** What needs to be done **
Every line below that has the string "MainActivity" needs to be copied.

** Data in this exercise **
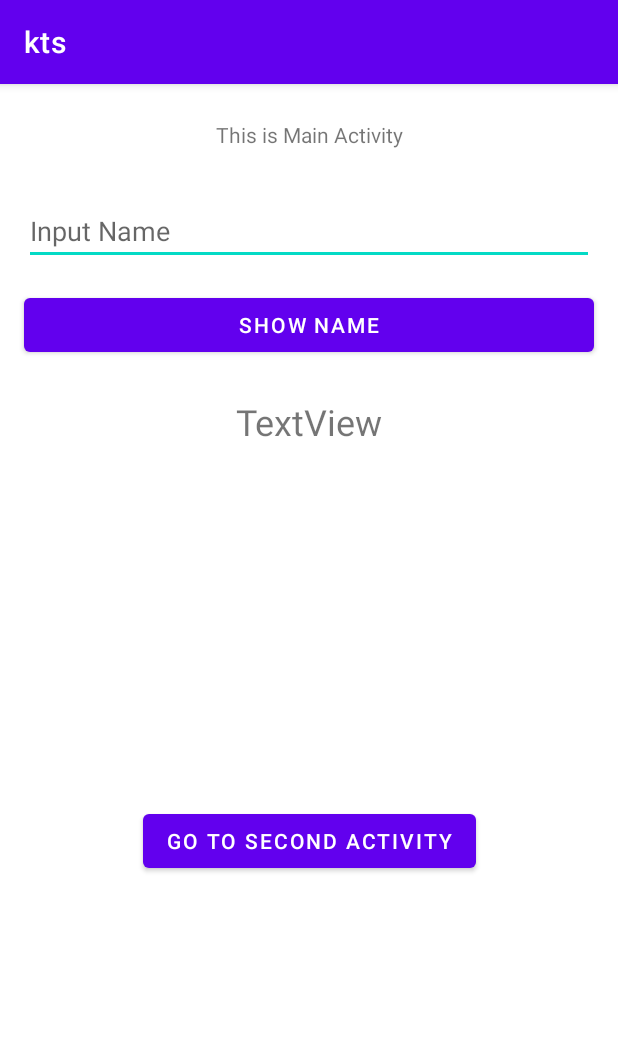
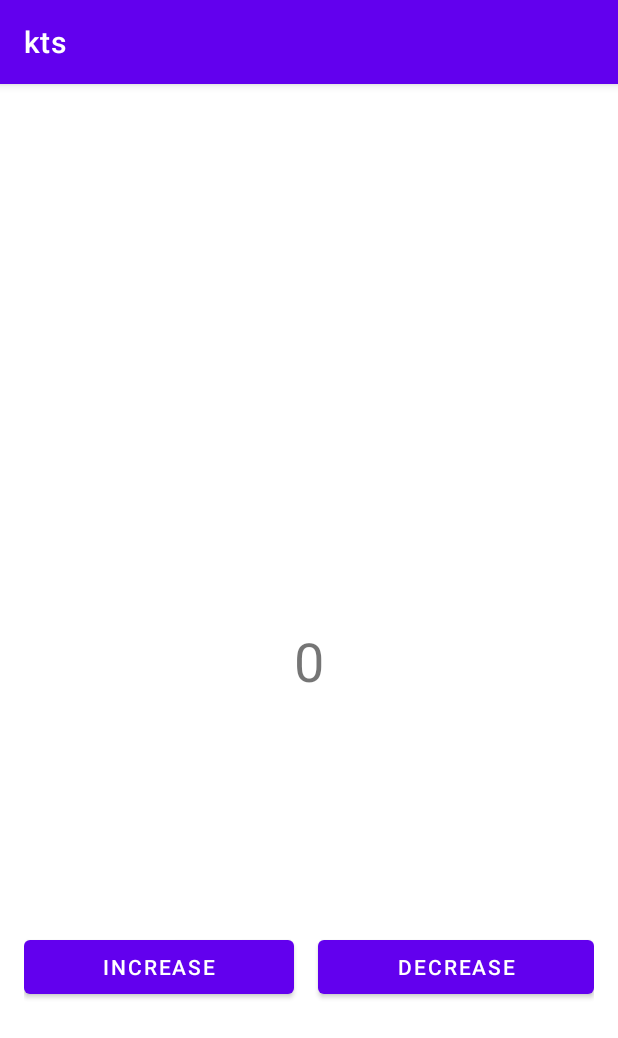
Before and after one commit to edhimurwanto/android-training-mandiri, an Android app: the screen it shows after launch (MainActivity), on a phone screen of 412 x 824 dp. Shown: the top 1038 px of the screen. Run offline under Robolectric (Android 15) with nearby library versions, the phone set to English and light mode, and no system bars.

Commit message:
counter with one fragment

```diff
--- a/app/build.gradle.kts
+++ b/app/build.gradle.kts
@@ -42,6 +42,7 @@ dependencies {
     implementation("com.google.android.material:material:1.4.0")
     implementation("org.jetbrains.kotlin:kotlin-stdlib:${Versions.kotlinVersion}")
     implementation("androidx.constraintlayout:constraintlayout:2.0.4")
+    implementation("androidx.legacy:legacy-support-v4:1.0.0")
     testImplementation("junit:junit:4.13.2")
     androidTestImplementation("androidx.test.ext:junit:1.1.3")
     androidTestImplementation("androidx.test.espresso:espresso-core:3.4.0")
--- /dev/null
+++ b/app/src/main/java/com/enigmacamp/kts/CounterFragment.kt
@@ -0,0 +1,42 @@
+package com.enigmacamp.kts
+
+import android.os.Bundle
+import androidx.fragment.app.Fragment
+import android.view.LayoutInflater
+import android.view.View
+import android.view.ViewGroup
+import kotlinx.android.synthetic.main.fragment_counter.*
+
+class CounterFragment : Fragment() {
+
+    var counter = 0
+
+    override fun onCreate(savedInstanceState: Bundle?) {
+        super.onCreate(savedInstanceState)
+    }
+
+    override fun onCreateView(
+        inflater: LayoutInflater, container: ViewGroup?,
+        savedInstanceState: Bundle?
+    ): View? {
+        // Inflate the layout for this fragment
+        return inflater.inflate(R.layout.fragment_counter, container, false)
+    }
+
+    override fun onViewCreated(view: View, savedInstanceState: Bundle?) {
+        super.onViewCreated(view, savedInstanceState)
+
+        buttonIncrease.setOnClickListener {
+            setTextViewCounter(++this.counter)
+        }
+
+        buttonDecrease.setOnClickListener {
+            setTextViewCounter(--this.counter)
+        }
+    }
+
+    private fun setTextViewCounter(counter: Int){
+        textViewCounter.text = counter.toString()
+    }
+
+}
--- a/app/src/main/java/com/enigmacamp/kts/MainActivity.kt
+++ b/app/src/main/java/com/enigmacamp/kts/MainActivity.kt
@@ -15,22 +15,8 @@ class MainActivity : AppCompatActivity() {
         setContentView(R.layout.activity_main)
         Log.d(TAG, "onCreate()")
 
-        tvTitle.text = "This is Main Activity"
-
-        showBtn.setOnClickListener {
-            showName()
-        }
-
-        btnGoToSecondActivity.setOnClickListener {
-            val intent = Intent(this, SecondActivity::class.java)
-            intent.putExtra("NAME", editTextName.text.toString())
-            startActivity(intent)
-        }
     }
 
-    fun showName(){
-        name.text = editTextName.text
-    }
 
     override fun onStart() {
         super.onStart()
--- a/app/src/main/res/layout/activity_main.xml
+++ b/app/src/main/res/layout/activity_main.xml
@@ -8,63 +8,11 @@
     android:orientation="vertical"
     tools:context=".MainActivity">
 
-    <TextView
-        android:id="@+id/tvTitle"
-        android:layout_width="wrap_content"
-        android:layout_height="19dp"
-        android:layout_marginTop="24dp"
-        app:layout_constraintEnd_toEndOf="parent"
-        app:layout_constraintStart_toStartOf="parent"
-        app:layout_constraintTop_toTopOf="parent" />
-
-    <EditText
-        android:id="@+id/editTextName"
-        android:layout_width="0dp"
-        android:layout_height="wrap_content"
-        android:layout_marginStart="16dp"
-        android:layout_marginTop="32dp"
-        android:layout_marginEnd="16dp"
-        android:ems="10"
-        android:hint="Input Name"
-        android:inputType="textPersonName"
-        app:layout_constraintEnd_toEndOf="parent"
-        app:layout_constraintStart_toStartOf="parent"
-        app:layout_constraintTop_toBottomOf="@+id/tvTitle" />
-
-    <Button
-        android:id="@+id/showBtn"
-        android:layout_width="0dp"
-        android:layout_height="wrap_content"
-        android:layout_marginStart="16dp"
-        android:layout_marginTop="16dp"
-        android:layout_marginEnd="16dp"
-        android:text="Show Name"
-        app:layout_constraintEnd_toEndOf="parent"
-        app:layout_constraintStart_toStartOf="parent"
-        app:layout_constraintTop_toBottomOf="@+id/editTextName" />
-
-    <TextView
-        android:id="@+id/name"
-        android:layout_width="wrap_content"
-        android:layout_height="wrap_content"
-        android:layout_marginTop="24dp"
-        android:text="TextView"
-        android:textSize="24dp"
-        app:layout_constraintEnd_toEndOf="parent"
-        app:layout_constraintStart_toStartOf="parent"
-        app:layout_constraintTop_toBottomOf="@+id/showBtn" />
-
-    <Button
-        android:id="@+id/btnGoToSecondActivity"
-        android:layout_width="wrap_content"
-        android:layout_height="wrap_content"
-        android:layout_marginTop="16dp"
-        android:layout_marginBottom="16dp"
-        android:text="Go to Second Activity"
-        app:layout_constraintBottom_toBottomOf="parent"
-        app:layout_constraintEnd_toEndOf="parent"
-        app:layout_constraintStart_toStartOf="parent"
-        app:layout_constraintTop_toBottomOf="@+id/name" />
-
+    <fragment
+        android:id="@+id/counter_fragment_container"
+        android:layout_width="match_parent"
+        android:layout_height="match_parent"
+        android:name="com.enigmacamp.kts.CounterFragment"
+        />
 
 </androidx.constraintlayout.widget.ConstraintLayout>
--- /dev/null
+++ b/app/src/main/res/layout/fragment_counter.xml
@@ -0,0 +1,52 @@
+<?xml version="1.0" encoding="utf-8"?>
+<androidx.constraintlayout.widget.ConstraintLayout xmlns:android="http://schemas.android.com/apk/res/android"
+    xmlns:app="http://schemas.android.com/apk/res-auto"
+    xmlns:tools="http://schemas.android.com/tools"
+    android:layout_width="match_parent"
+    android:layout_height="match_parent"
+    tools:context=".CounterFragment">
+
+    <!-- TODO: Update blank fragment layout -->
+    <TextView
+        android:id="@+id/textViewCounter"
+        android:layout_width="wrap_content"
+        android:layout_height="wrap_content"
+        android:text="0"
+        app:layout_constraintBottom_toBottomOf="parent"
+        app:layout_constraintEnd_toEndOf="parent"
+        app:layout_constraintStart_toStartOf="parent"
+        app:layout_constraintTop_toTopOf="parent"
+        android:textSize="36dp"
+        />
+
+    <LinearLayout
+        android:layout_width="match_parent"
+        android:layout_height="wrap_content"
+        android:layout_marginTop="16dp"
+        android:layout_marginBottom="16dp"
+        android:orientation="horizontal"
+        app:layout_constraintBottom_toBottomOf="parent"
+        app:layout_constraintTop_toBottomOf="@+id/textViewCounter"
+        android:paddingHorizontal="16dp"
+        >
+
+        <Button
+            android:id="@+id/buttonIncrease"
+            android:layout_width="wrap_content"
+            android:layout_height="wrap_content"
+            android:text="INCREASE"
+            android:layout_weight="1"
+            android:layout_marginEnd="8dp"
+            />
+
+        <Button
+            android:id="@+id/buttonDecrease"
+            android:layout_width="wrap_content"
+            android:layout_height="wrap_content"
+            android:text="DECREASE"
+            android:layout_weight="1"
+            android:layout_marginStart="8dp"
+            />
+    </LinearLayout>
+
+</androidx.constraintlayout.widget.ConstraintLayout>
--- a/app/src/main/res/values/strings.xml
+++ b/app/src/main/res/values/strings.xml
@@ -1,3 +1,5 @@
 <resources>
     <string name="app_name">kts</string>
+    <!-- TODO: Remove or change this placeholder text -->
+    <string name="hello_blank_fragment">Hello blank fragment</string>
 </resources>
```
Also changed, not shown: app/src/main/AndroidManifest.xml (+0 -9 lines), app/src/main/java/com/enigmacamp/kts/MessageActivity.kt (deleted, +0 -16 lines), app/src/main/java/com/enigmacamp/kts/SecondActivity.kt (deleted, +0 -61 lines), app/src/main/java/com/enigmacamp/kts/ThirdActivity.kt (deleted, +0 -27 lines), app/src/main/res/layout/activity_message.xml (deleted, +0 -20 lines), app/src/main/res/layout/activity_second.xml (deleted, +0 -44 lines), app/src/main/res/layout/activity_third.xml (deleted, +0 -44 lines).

** Output of the task **
Before and after one commit to edhimurwanto/android-training-mandiri, an Android app: the screen it shows after launch (MainActivity), on a phone screen of 412 x 824 dp. Shown: the top 1038 px of the screen. Run offline under Robolectric (Android 15) with nearby library versions, the phone set to English and light mode, and no system bars.
--- a/app/src/main/java/com/enigmacamp/kts/MainActivity.kt
+++ b/app/src/main/java/com/enigmacamp/kts/MainActivity.kt
@@ -15,22 +15,8 @@ class MainActivity : AppCompatActivity() {
     tools:context=".MainActivity">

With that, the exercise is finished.